__Task instructions__: Go through the records below and show every line with the string "required".

(Before and after images)
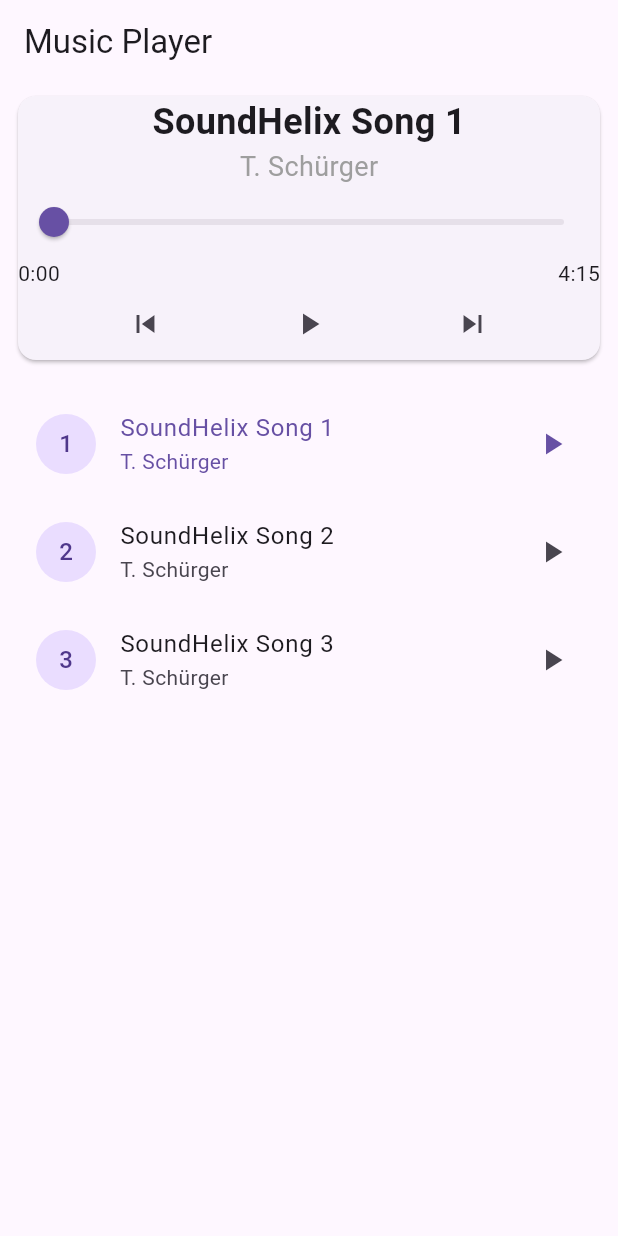
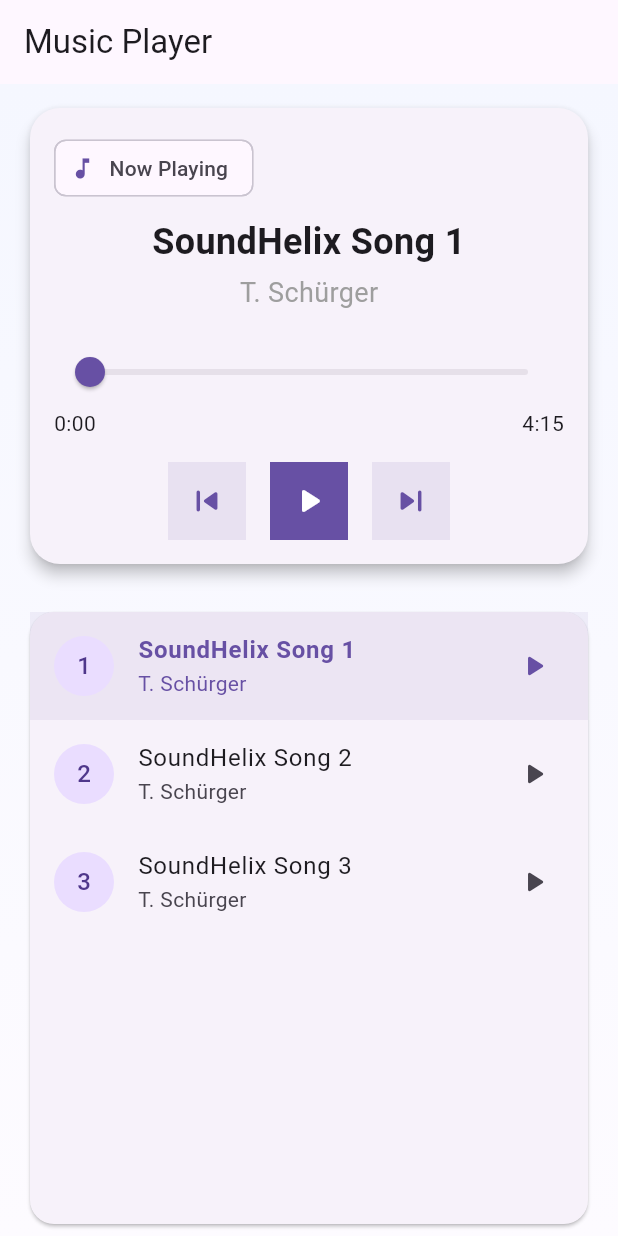
Before and after one commit to SaidurRahman1004/xylophone_media_player, a Flutter app: the screen it shows after launch, on a phone screen of 412 x 824 dp. Run offline on Flutter 3.47's test engine with Material 3 defaults, Android fonts, the phone set to English and light mode, and no system bars; our stand-ins replace audioplayers.

Commit message:
Ui Polish

```diff
--- a/lib/main.dart
+++ b/lib/main.dart
@@ -11,7 +11,7 @@ class MyApp extends StatelessWidget {
   @override
   Widget build(BuildContext context) {
     return MaterialApp(
-      title: 'Xylophone App (Media Player',
+      title: 'Xylophone Media Player',
       debugShowCheckedModeBanner: false,
       home: MusicPlayScreen(),
 
--- a/lib/models.dart
+++ b/lib/models.dart
@@ -1,12 +1,12 @@
-class SongModel {
-  final String songName;
-  final String artistName;
-  final String songUrl;
+class Song {
+  final String title;
+  final String artist;
+  final String url;
   final int durationSecond;
-  SongModel({
-    required this.songName,
-    required this.artistName,
-    required this.songUrl,
+  Song({
+    required this.title,
+    required this.artist,
+    required this.url,
     required this.durationSecond,
   });
 
--- a/lib/music_play_screen.dart
+++ b/lib/music_play_screen.dart
@@ -14,28 +14,28 @@ class MusicPlayScreen extends StatefulWidget {
 
 class _MusicPlayScreenState extends State<MusicPlayScreen> {
   final AudioPlayer _audioPlayer = AudioPlayer();
-  final List<SongModel> _playlist = [
-    SongModel(
-        songName: 'SoundHelix Song 1',
-        artistName: 'T. Schürger',
-        songUrl: 'https://www.soundhelix.com/examples/mp3/SoundHelix-Song-1.mp3',
-        durationSecond: 255
+  final List<Song> _playlist = [
+    Song(
+      title: 'SoundHelix Song 1',
+      artist: 'T. Schürger',
+      url: 'https://www.soundhelix.com/examples/mp3/SoundHelix-Song-1.mp3',
+      durationSecond: 255,
     ),
-    SongModel(
-        songName: 'SoundHelix Song 2',
-        artistName: 'T. Schürger',
-        songUrl: 'https://www.soundhelix.com/examples/mp3/SoundHelix-Song-1.mp3',
-        durationSecond: 255
+    Song(
+      title: 'SoundHelix Song 2',
+      artist: 'T. Schürger',
+      url: 'https://www.soundhelix.com/examples/mp3/SoundHelix-Song-1.mp3',
+      durationSecond: 255,
     ),
-    SongModel(
-        songName: 'SoundHelix Song 3',
-        artistName: 'T. Schürger',
-        songUrl: 'https://www.soundhelix.com/examples/mp3/SoundHelix-Song-1.mp3',
-        durationSecond: 255
+    Song(
+      title: 'SoundHelix Song 3',
+      artist: 'T. Schürger',
+      url: 'https://www.soundhelix.com/examples/mp3/SoundHelix-Song-1.mp3',
+      durationSecond: 255,
     ),
   ]; // List of songs in the playlist
   int _currentIndex = 0; // Index of the currently playing song
-  bool _isPlaying = false; // Playback state
+  bool _isPlaying = false; // Playback state ,play/pause
   Duration _duration = Duration.zero; // Total duration of the song
   Duration _position = Duration.zero; // Current position of the song
 
@@ -59,7 +59,6 @@ class _MusicPlayScreenState extends State<MusicPlayScreen> {
       });
     });
 
-
     _audioPlayer.onPlayerComplete.listen((_) {
       _next(); // Automatically play next song on completion
     });
@@ -77,7 +76,7 @@ class _MusicPlayScreenState extends State<MusicPlayScreen> {
       ); // Set duration of the song to UI
     });
     await _audioPlayer.stop(); // Stop any currently playing song
-    await _audioPlayer.play(UrlSource(_playlist[index].songUrl));
+    await _audioPlayer.play(UrlSource(song.url));
   }
 
   // Play next song in the playlist
@@ -100,6 +99,9 @@ class _MusicPlayScreenState extends State<MusicPlayScreen> {
     if (_isPlaying) {
       await _audioPlayer.pause();
     } else {
+      if (_position >= _duration && _duration > Duration.zero) {
+        await _audioPlayer.seek(Duration.zero);
+      }
       await _audioPlayer.resume();
     }
   }
@@ -121,34 +123,96 @@ class _MusicPlayScreenState extends State<MusicPlayScreen> {
   }
 
   @override
+  void dispose() {
+    _audioPlayer.dispose();
+    super.dispose();
+  }
+
+  Widget _buildControlButton({
+    required IconData icon,
+    required VoidCallback onTap,
+    bool isPrimary = false,
+  }) {
+    final colorScheme = Theme.of(context).colorScheme;
+    return InkWell(
+      onTap: onTap,
+      borderRadius: BorderRadius.circular(32),
+      child: Container(
+        padding: const EdgeInsets.all(12),
+        decoration: BoxDecoration(
+          color: isPrimary
+              ? colorScheme.primary
+              : colorScheme.primary.withOpacity(0.1),
+        ),
+        child: Icon(
+          icon,
+          color: isPrimary ? Colors.white : colorScheme.primary,
+          size: 28,
+        ),
+      ),
+    );
+  }
+
+  @override
   Widget build(BuildContext context) {
-    final SongModel song =
+    final Song song =
         _playlist[_currentIndex]; // Get the currently playing song
-    final double maxSeconds = max(
-      _duration.inSeconds.toDouble(),
-      1,
-    ); // Avoid division by zero
+    final double maxSeconds = _duration.inSeconds > 0
+        ? _duration.inSeconds.toDouble()
+        : 1;
     final double currentSecond = _position.inSeconds.toDouble().clamp(
       0,
       maxSeconds,
     ); // Clamp current seconds to valid range and Use Clamp for safety
     return Scaffold(
       appBar: AppBar(title: const Text('Music Player')),
-      body: Padding(
+      body: Container(
+        decoration: BoxDecoration(
+          gradient: LinearGradient(
+            colors: [Color(0xfff5f7ff), Color(0xfffdfbff)],
+            begin: Alignment.topCenter,
+            end: Alignment.bottomCenter,
+          ),
+        ),
+        child: Padding(
           padding: const EdgeInsets.symmetric(horizontal: 8, vertical: 4),
           child: Column(
             children: [
               Card(
+                margin: const EdgeInsets.all(12),
+                shape: RoundedRectangleBorder(
+                  borderRadius: BorderRadius.circular(20),
+                ),
+                elevation: 4,
+                child: Padding(
+                  padding: const EdgeInsets.all(16.0),
                   child: Column(
+                    crossAxisAlignment: CrossAxisAlignment.center,
+                    mainAxisSize: MainAxisSize.min,
                     children: [
+                      Align(
+                        alignment: Alignment.centerLeft,
+                        child: Chip(
+                          label: const Text('Now Playing'),
+                          avatar: const Icon(Icons.music_note),
+                        ),
+                      ),
+                      const SizedBox(height: 8),
+
                       Text(
-                    song.songName,
-                    style: TextStyle(fontSize: 24, fontWeight: FontWeight.bold),
+                        song.title,
+                        textAlign: TextAlign.center,
+                        style: TextStyle(
+                          fontSize: 24,
+                          fontWeight: FontWeight.bold,
                         ),
+                      ),
+                      const SizedBox(height: 4),
                       Text(
-                    song.artistName,
+                        song.artist,
                         style: TextStyle(fontSize: 18, color: Colors.grey),
                       ),
+                      const SizedBox(height: 16),
                       Slider(
                         min: 0,
                         max: maxSeconds,
@@ -167,49 +231,88 @@ class _MusicPlayScreenState extends State<MusicPlayScreen> {
                           Text(_formatDuration(_duration)),
                         ],
                       ),
+                      const SizedBox(height: 16),
                       Row(
-                    mainAxisAlignment: MainAxisAlignment.spaceEvenly,
+                        mainAxisAlignment: MainAxisAlignment.center,
                         children: [
-                      IconButton(
-                        onPressed: _previous,
-                        icon: Icon(Icons.skip_previous),
+                          _buildControlButton(
+                            icon: Icons.skip_previous_rounded,
+                            onTap: _previous,
                           ),
-                      IconButton(
-                        onPressed: _togglePlayPause,
-                        icon: Icon(_isPlaying ? Icons.pause : Icons.play_arrow),
+                          const SizedBox(width: 16),
+
+                          _buildControlButton(
+                            icon: _isPlaying
+                                ? Icons.padding_rounded
+                                : Icons.play_arrow_rounded,
+                            onTap: _togglePlayPause,
+                            isPrimary: true,
                           ),
+                          const SizedBox(width: 16),
 
-                      IconButton(onPressed: _next, icon: Icon(Icons.skip_next)),
+                          _buildControlButton(
+                            icon: Icons.skip_next_rounded,
+                            onTap: _next,
+                          ),
                         ],
                       ),
                     ],
                   ),
                 ),
+              ),
               const SizedBox(height: 16),
               Expanded(
+                child: Card(
+                  margin: const EdgeInsets.symmetric(
+                    horizontal: 12,
+                    vertical: 4,
+                  ),
+                  shape: RoundedRectangleBorder(
+                    borderRadius: BorderRadius.circular(16),
+                  ),
                   child: ListView.builder(
                     itemCount: _playlist.length,
                     itemBuilder: (_, index) {
-                  final SongModel song = _playlist[index];
+                      final Song song = _playlist[index];
                       final bool isCurrent = index == _currentIndex;
                       return ListTile(
                         leading: CircleAvatar(child: Text("${index + 1}")),
-                    title: Text(song.songName),
-                    subtitle: Text(song.artistName),
+                        title: Text(
+                          song.title,
+                          style: TextStyle(
+                            fontWeight: isCurrent
+                                ? FontWeight.bold
+                                : FontWeight.normal,
+                          ),
+                        ),
+                        subtitle: Text(song.artist),
                         trailing: Icon(
-                      isCurrent && _isPlaying ? Icons.pause : Icons.play_arrow,
+                          isCurrent && _isPlaying
+                              ? Icons.equalizer_rounded
+                              : Icons.play_arrow_rounded,
                         ),
+                        selected: isCurrent,
+                        selectedTileColor: Theme.of(context)
+                            .colorScheme
+                            .primary
+                            .withOpacity(0.08),
                         onTap: () {
+                          if(isCurrent){
+                            _togglePlayPause();
+                          }else{
                             _playSong(index);
+                          }
                         },
-                    selected: isCurrent,
+
                       );
                     },
+                  ),
                 ),
               ),
             ],
           ),
         ),
+      ),
     );
   }
 }
```
Lines whose indentation alone changed are shown as unchanged.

__Result of the exercise__:
-    required this.songName,
-    required this.artistName,
-    required this.songUrl,
+    required this.title,
+    required this.artist,
+    required this.url,
     required this.durationSecond,
+    required IconData icon,
+    required VoidCallback onTap,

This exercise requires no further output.